» **WORK ORDER**:
Scan the material that follows. Copy every line containing the word "Break".

» **DATA PROVIDED**:
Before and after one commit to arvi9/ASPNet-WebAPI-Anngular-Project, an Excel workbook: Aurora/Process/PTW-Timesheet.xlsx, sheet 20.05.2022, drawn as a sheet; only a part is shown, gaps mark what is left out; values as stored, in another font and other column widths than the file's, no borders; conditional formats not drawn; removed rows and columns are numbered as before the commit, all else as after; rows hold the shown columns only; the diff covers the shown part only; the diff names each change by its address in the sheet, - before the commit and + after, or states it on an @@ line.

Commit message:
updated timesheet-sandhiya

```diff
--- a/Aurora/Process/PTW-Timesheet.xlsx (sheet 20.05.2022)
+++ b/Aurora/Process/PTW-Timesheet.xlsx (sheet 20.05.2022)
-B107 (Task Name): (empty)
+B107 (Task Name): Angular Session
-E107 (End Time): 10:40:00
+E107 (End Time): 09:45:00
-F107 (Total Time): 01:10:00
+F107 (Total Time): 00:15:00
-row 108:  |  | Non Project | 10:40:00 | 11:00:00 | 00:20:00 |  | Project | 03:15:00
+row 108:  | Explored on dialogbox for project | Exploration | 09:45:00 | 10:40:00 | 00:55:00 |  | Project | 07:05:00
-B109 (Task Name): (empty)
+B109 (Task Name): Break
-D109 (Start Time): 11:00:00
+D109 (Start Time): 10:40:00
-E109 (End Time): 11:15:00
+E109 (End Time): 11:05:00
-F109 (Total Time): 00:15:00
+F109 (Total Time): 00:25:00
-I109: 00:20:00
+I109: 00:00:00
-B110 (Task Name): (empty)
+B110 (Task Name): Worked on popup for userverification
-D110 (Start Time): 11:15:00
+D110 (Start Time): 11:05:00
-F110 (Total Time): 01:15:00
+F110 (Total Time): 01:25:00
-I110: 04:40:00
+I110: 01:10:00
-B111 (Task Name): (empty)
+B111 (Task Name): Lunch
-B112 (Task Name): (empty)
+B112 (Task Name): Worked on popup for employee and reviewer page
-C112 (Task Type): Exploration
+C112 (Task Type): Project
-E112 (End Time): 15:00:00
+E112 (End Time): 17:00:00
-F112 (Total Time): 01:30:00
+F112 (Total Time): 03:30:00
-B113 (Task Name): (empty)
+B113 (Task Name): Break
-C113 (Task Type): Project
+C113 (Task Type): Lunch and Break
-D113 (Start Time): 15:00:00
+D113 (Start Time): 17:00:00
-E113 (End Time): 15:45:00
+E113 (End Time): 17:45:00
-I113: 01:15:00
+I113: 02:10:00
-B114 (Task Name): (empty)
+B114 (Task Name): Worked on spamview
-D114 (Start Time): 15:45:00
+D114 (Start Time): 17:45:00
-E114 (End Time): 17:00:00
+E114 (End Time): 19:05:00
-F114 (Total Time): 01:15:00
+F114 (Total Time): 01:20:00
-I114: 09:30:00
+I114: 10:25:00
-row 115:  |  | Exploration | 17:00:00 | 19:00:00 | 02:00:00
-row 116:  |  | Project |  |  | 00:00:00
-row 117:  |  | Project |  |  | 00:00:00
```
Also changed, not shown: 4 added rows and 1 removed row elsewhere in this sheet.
...
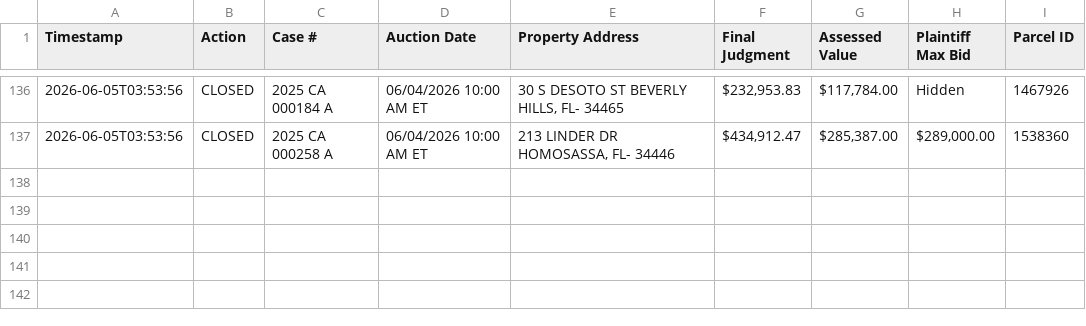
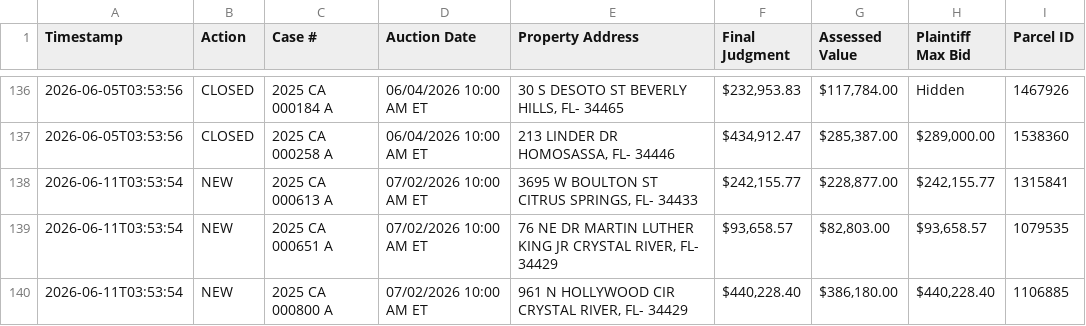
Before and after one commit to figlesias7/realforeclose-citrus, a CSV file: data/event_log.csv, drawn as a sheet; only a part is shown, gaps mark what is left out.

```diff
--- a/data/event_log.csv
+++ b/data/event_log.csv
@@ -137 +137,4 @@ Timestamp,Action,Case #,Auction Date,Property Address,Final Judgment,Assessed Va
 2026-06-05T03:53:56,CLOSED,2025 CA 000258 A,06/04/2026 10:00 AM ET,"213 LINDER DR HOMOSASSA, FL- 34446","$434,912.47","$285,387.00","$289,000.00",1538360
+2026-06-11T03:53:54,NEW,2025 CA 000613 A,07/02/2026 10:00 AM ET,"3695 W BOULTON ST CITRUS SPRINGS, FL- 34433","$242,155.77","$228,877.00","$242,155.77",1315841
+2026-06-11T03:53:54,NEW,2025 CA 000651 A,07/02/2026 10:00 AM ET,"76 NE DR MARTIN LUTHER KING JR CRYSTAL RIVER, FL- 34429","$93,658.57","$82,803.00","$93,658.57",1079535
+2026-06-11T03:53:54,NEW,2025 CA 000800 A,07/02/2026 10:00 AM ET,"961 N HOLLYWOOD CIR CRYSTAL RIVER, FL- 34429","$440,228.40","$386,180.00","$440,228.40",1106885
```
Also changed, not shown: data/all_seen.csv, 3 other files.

» **TASK SOLUTION**:
+B109 (Task Name): Break
+B113 (Task Name): Break
+C113 (Task Type): Lunch and Break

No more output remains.